--- Input records Enclosed Below ---

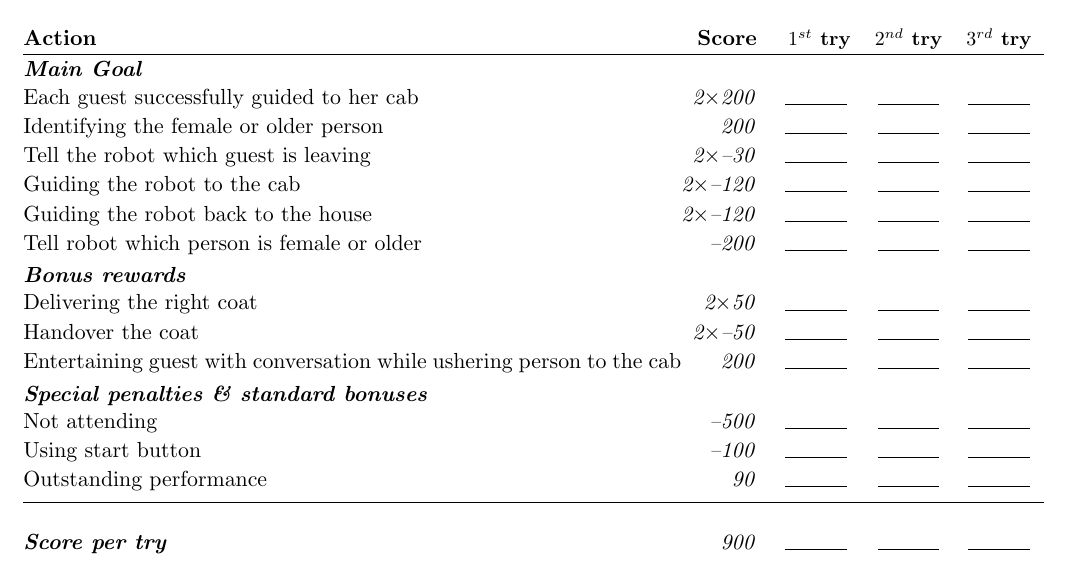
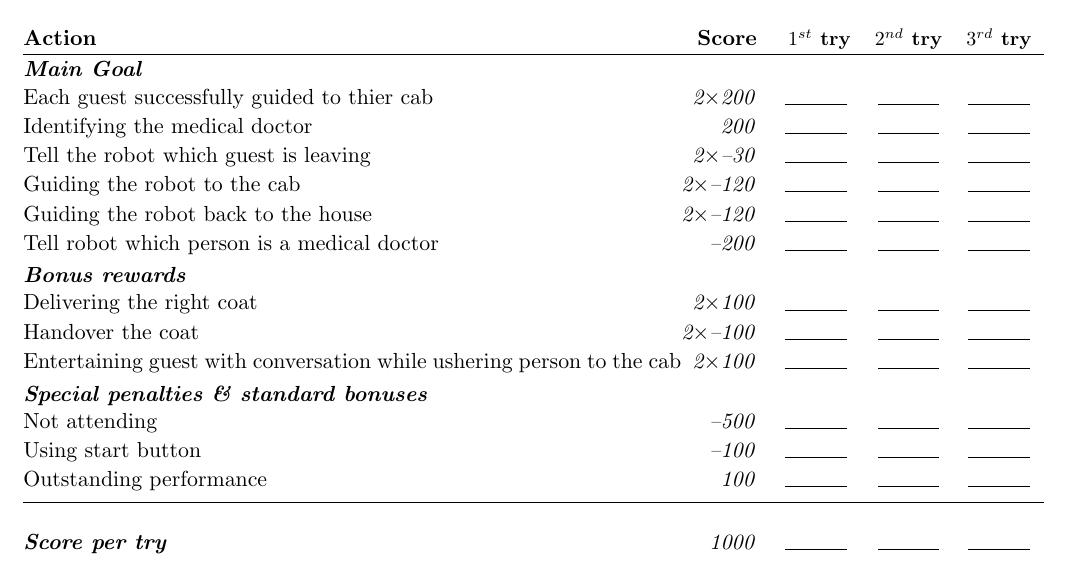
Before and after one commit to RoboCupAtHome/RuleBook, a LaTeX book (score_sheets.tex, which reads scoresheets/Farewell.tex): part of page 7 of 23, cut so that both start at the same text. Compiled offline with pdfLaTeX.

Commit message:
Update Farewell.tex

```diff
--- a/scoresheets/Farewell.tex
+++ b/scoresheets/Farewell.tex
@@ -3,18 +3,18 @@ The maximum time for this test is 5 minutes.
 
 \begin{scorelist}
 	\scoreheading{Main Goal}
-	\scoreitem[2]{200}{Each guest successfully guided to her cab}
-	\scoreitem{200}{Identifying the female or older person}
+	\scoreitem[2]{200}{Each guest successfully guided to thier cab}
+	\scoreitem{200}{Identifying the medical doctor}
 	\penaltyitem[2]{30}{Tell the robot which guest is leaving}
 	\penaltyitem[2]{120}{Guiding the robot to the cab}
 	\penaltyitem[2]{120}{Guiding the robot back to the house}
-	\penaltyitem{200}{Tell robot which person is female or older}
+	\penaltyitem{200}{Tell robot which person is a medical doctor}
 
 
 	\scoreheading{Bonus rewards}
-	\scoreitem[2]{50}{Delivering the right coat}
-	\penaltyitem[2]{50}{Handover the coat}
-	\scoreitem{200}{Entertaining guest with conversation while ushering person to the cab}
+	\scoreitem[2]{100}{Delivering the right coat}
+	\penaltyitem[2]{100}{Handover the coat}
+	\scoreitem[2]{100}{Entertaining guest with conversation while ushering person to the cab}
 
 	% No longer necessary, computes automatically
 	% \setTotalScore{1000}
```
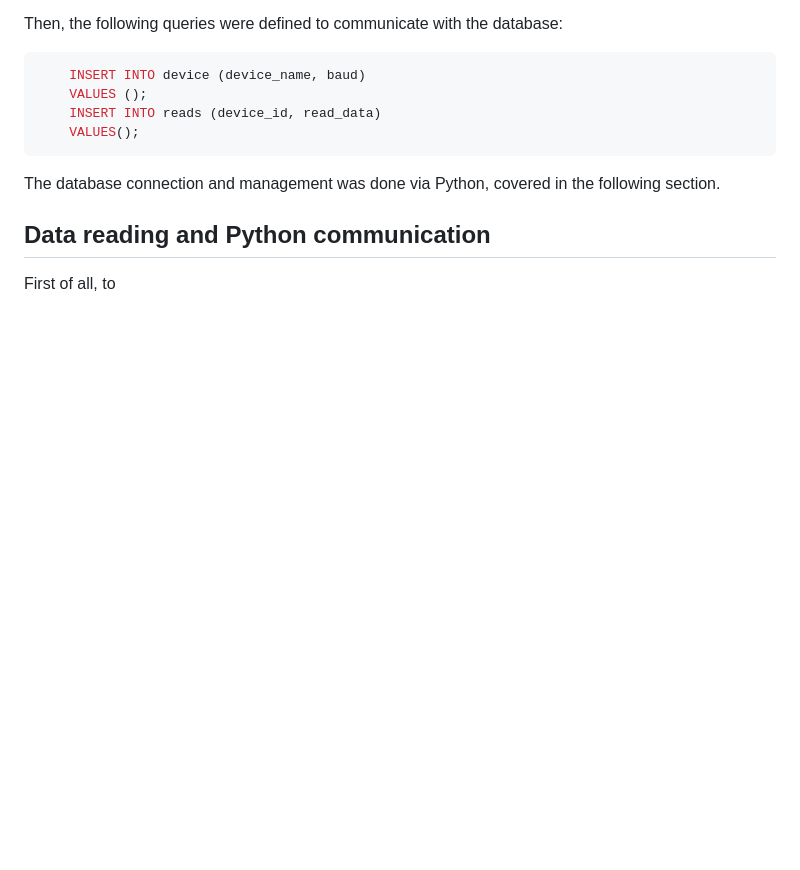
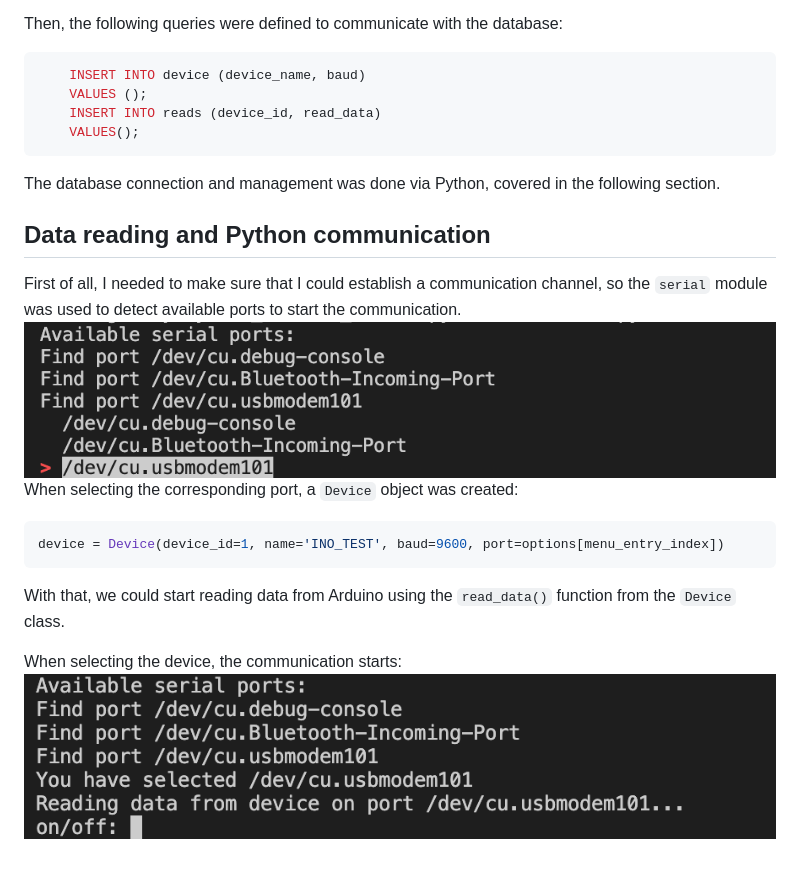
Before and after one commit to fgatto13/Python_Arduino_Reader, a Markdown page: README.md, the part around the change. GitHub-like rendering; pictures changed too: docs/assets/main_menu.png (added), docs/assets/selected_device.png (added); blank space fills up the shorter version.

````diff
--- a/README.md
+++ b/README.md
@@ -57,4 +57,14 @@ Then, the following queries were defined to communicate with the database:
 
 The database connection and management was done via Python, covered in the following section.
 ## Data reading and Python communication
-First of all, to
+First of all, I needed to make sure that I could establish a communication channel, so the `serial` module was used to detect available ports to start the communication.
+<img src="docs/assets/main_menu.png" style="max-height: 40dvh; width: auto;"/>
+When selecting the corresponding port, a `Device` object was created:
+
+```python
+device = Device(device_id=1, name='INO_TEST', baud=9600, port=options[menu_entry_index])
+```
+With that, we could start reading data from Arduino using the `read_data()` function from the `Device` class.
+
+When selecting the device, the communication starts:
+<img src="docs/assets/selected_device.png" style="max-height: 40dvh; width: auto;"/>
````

--- End of Enclosed Input records ---

### What you will do
With the images left out, set down each record exactly as it appears.

### Response box
Before and after one commit to RoboCupAtHome/RuleBook, a LaTeX book (score_sheets.tex, which reads scoresheets/Farewell.tex): part of page 7 of 23, cut so that both start at the same text. Compiled offline with pdfLaTeX.

Commit message:
Update Farewell.tex

```diff
--- a/scoresheets/Farewell.tex
+++ b/scoresheets/Farewell.tex
@@ -3,18 +3,18 @@ The maximum time for this test is 5 minutes.
 
 \begin{scorelist}
 	\scoreheading{Main Goal}
-	\scoreitem[2]{200}{Each guest successfully guided to her cab}
-	\scoreitem{200}{Identifying the female or older person}
+	\scoreitem[2]{200}{Each guest successfully guided to thier cab}
+	\scoreitem{200}{Identifying the medical doctor}
 	\penaltyitem[2]{30}{Tell the robot which guest is leaving}
 	\penaltyitem[2]{120}{Guiding the robot to the cab}
 	\penaltyitem[2]{120}{Guiding the robot back to the house}
-	\penaltyitem{200}{Tell robot which person is female or older}
+	\penaltyitem{200}{Tell robot which person is a medical doctor}
 
 
 	\scoreheading{Bonus rewards}
-	\scoreitem[2]{50}{Delivering the right coat}
-	\penaltyitem[2]{50}{Handover the coat}
-	\scoreitem{200}{Entertaining guest with conversation while ushering person to the cab}
+	\scoreitem[2]{100}{Delivering the right coat}
+	\penaltyitem[2]{100}{Handover the coat}
+	\scoreitem[2]{100}{Entertaining guest with conversation while ushering person to the cab}
 
 	% No longer necessary, computes automatically
 	% \setTotalScore{1000}
```
Before and after one commit to fgatto13/Python_Arduino_Reader, a Markdown page: README.md, the part around the change. GitHub-like rendering; pictures changed too: docs/assets/main_menu.png (added), docs/assets/selected_device.png (added); blank space fills up the shorter version.

````diff
--- a/README.md
+++ b/README.md
@@ -57,4 +57,14 @@ Then, the following queries were defined to communicate with the database:
 
 The database connection and management was done via Python, covered in the following section.
 ## Data reading and Python communication
-First of all, to
+First of all, I needed to make sure that I could establish a communication channel, so the `serial` module was used to detect available ports to start the communication.
+<img src="docs/assets/main_menu.png" style="max-height: 40dvh; width: auto;"/>
+When selecting the corresponding port, a `Device` object was created:
+
+```python
+device = Device(device_id=1, name='INO_TEST', baud=9600, port=options[menu_entry_index])
+```
+With that, we could start reading data from Arduino using the `read_data()` function from the `Device` class.
+
+When selecting the device, the communication starts:
+<img src="docs/assets/selected_device.png" style="max-height: 40dvh; width: auto;"/>
````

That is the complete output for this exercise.